Instructions for the task: Report the count, and only the count, of lines in the records that include the word "return".

Exercise inputs:

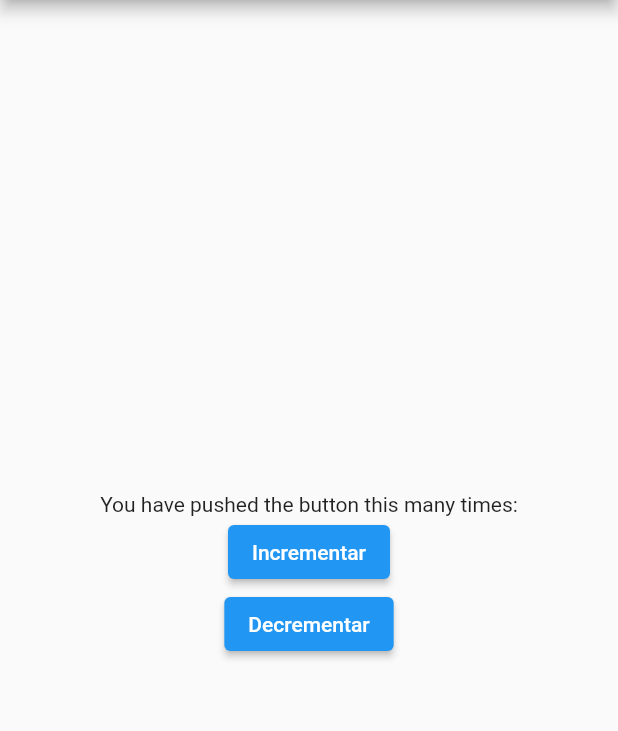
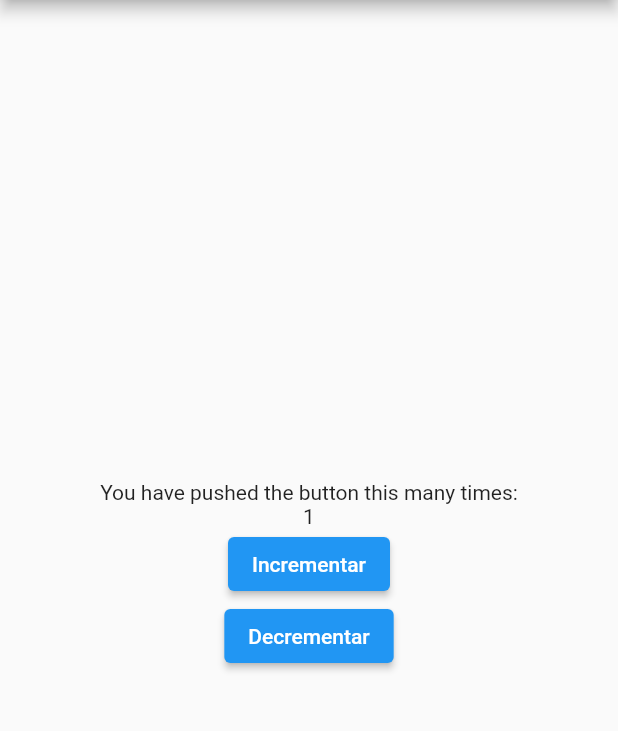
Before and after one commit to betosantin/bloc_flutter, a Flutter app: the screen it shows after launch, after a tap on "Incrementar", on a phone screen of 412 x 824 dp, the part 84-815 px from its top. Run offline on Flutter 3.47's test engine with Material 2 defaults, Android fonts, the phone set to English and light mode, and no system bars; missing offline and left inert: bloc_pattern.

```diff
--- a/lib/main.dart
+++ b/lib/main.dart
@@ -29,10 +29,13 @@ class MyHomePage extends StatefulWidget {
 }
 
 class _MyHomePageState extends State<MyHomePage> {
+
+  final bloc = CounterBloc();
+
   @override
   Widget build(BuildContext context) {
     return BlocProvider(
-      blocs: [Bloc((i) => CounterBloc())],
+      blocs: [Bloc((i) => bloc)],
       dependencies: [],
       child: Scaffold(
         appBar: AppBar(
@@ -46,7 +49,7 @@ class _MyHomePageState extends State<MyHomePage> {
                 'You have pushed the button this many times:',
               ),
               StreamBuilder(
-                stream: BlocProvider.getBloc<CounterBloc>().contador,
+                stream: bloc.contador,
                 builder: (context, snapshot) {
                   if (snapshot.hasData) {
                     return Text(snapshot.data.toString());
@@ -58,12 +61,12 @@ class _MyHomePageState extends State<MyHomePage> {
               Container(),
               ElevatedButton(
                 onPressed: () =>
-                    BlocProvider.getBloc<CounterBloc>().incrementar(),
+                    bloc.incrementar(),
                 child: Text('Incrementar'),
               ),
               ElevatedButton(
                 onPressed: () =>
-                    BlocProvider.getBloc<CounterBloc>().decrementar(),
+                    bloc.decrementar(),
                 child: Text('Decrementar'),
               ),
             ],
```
==
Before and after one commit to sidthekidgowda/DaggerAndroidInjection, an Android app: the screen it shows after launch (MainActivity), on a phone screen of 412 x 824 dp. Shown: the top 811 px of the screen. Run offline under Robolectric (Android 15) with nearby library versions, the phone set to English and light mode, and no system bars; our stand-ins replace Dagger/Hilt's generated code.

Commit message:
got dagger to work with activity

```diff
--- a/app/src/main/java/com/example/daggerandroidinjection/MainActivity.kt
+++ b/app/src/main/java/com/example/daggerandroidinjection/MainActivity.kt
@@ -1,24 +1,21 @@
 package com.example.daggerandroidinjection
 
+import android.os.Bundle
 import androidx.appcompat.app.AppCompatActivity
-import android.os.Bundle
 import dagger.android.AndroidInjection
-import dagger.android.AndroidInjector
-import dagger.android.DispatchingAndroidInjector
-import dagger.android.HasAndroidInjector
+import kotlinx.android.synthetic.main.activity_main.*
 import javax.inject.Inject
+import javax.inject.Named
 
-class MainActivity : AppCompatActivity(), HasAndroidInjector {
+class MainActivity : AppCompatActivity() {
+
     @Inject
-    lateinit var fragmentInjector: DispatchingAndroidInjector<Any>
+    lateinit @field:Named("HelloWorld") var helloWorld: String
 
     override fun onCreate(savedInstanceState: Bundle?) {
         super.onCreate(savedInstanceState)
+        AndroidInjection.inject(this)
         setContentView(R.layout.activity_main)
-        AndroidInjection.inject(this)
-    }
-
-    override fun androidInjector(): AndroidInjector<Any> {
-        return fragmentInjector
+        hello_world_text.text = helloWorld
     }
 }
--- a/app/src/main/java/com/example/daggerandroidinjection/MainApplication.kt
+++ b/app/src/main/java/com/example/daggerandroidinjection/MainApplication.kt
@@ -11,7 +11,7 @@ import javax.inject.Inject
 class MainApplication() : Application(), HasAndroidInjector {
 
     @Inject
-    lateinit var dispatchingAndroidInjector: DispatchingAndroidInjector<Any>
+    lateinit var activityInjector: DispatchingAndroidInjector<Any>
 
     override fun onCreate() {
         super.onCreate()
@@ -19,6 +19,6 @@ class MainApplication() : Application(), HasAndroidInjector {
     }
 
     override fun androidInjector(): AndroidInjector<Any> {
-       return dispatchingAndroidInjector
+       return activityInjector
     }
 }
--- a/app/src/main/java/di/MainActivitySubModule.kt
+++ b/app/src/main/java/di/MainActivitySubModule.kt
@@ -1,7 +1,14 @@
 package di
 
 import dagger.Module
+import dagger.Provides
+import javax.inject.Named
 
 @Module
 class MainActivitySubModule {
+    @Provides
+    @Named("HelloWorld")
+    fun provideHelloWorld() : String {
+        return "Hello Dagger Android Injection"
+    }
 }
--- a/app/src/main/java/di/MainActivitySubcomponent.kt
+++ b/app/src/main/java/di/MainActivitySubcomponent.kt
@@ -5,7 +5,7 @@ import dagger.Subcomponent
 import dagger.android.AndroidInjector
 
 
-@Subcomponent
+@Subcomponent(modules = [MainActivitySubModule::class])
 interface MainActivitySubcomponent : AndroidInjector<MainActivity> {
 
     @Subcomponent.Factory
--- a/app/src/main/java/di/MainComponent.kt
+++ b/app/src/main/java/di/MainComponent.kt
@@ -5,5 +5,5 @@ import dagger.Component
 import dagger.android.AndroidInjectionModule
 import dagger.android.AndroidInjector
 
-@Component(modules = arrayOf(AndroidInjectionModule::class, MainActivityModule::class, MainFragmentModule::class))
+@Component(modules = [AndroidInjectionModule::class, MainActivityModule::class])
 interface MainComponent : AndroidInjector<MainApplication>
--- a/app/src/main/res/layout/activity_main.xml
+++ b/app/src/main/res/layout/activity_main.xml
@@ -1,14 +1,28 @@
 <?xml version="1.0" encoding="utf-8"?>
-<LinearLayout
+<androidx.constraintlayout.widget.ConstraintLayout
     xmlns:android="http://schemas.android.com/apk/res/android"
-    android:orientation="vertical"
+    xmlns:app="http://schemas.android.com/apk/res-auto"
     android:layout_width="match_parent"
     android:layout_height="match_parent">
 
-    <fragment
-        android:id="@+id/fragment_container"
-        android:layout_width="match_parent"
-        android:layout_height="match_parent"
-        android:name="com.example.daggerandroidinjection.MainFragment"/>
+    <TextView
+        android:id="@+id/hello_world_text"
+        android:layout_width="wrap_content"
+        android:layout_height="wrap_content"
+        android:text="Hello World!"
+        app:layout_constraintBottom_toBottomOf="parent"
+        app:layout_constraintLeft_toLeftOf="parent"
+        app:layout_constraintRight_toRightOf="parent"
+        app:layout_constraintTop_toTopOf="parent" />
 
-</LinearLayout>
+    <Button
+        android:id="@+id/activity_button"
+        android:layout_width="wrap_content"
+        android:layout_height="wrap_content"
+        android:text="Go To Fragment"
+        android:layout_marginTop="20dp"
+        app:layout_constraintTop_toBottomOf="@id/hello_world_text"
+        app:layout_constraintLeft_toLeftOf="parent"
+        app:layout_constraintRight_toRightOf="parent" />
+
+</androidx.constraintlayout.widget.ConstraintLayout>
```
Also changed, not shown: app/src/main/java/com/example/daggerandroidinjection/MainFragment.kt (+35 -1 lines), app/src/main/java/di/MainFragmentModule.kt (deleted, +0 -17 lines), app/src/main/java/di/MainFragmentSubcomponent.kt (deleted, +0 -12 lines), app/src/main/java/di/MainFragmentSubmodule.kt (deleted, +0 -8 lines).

Written response: 6